Photo Courtesy of African Children’s Choir

Global music has a few new faces. Their name is the African Children’s Choir, there are thousands of them and they are here to spread a message of joy and perseverance. Despite their impoverished backgrounds, they have truly become an international force for joy. Recently, the Technique had the opportunity to interview a representative from the choir, revealing some of the origins, meanings and emotions surrounding this special group.

So how did the choir first get started, and how has it expanded since then?

The African Children’s Choir, under the Parent Organization Music for Life, began in 1984 in Uganda, Africa during the brutal reign of Idi Amin that left hundreds of thousands of orphans homeless and hopeless. Our president and founder, Ray Barnett, was doing relief work in Uganda at that time and was inspired by the singing of a little Ugandan boy whom he had given a lift to in his car. The boy had lost both his parents and didn’t know where his next meal was going to come from, but he sang the entire journey with a joy and dignity that moved Ray Barnett deeply. Ray Barnett wanted to bring a group of children to the Western world so that everyone could see and hear the great promise and potential of Africa’s children. Since 1984, the work of the choir has expanded to seven African countries: Uganda, South Africa, Kenya, Ghana, Nigeria, Rwanda and the Sudan. The organization supports students in more than 35 schools in these countries and has educated over 52,000 children.

What was the goal in creating the first choir?

The first African Children’s Choir was selected from orphaned and vulnerable children in the Kampala and Luwero areas in Uganda, Africa in 1984. They traveled to North American church communities and impressed audiences with their vibrancy and outstanding musical talent. The choir became a mouthpiece for the plight of the many thousands of vulnerable children like them in Uganda. They showed the world that Africa’s most vulnerable children have beauty, dignity and unlimited ability. The funds they raised through donations provided for their own support and education. The funds also helped to fund the building of an orphanage back in Kampala, Uganda from where the second African Children’s Choir was selected.

In what type of music does the choir specialize, and how does it correspond to the overall message that the group stands for?

The African Children’s Choir specializes in traditional African songs and dances from many different parts of Africa. The Choir also performs original Englishlanguage songs as well as many hymnal, gospel and contemporary Christian songs such as “How He Loves Us,” “This Little Light Of Mine,” “I Love You Lord,” “Amazing Grace,” “He’s Got The Whole World In His Hands” and many more. These songs and dances show that despite their situations back home in Africa, these children are beautiful, joyful and inspired, through the choir, to make their home better.

In addition to offering a musical education, how else does the choir try to help its members?

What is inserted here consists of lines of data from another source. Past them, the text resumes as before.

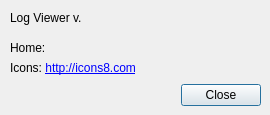
konstc/log_viewer, file forms/AboutDialog.ui: the form before one commit.
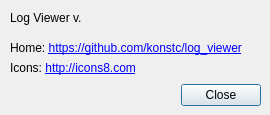
The form after the commit.

The edit to the form file:
```diff
--- a/forms/AboutDialog.ui
+++ b/forms/AboutDialog.ui
@@ -68,12 +68,12 @@
     <rect>
      <x>10</x>
      <y>40</y>
-     <width>49</width>
+     <width>251</width>
      <height>16</height>
     </rect>
    </property>
    <property name="text">
-    <string>&lt;html&gt;&lt;head/&gt;&lt;body&gt;&lt;p&gt;Home: &lt;/p&gt;&lt;/body&gt;&lt;/html&gt;</string>
+    <string>&lt;html&gt;&lt;head/&gt;&lt;body&gt;&lt;p&gt;Home: &lt;a href=&quot;\&amp;quot;https://github.com/konstc/log_viewer\&amp;quot;&quot;&gt;&lt;span style=&quot; text-decoration: underline; color:#0000ff;&quot;&gt;https://github.com/konstc/log_viewer&lt;/span&gt;&lt;/a&gt;&lt;/p&gt;&lt;/body&gt;&lt;/html&gt;</string>
    </property>
    <property name="textFormat">
     <enum>Qt::RichText</enum>
```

The children are not members, like in a country club, but part of our family. As a family, the organization strives to provide the next generation with the best opportunities for breaking the cycle of poverty and illiteracy. With the help of sponsors and donors, the children’s education is provided for through University or Trade School. Prior to going on tour, the children train at The African Children’s Choir Training Academy, where the children learn songs, dances and attend school. After a choir has finished tour, the children then attend The African Children’s Choir Primary School in Entebbe, Uganda, near Lake Victoria. The organization not only helps the children in the choir but also children and communities throughout Africa with programs such as Teacher Training Colleges in Southern Sudan, AIDS education, literacy schools and Music for Life Centers that bring hope through music and dance education.

The choir has become quite a sensation over the years, touring all over the world. How do the children feel about being able to travel so much and spread their talents?

The children love seeing new places and meeting new people while on tour. They love learning new things and tasting new foods that they may have never been able to experience prior to being a part of The African Children’s Choir family. They enjoy performing for people who come to their concerts. They get so happy hearing the roar of the crowds, seeing the flashes from the cameras and seeing the tears of joy that they are able to bring to the audiences.

Why do you think music is an effective tool for helping these children?

Learning the songs and dances helps the children to learn teamwork, cooperation and determination to do their best. These skills are fundamental for them to become bright individuals who are inspired to make their home a better place for the next generation. Music transcends language. The emotion and message behind the music always comes through whether or not you speak English or Luganda. The joy in the children’s dances, the smiles on their faces and the sparkle in their eyes are felt and understood by all peoples regardless of where they come from. That’s the great thing about music: It teaches the children that we are all connected and through music they are able to bring hope and joy to people around the world.

The African Children’s Choir will be appearing in Atlanta on Sunday, Sept. 1, at Wieuca Road Baptist Church, and on Tuesday, Sept. 3, at Roswell United Methodist Church. Donations are welcome.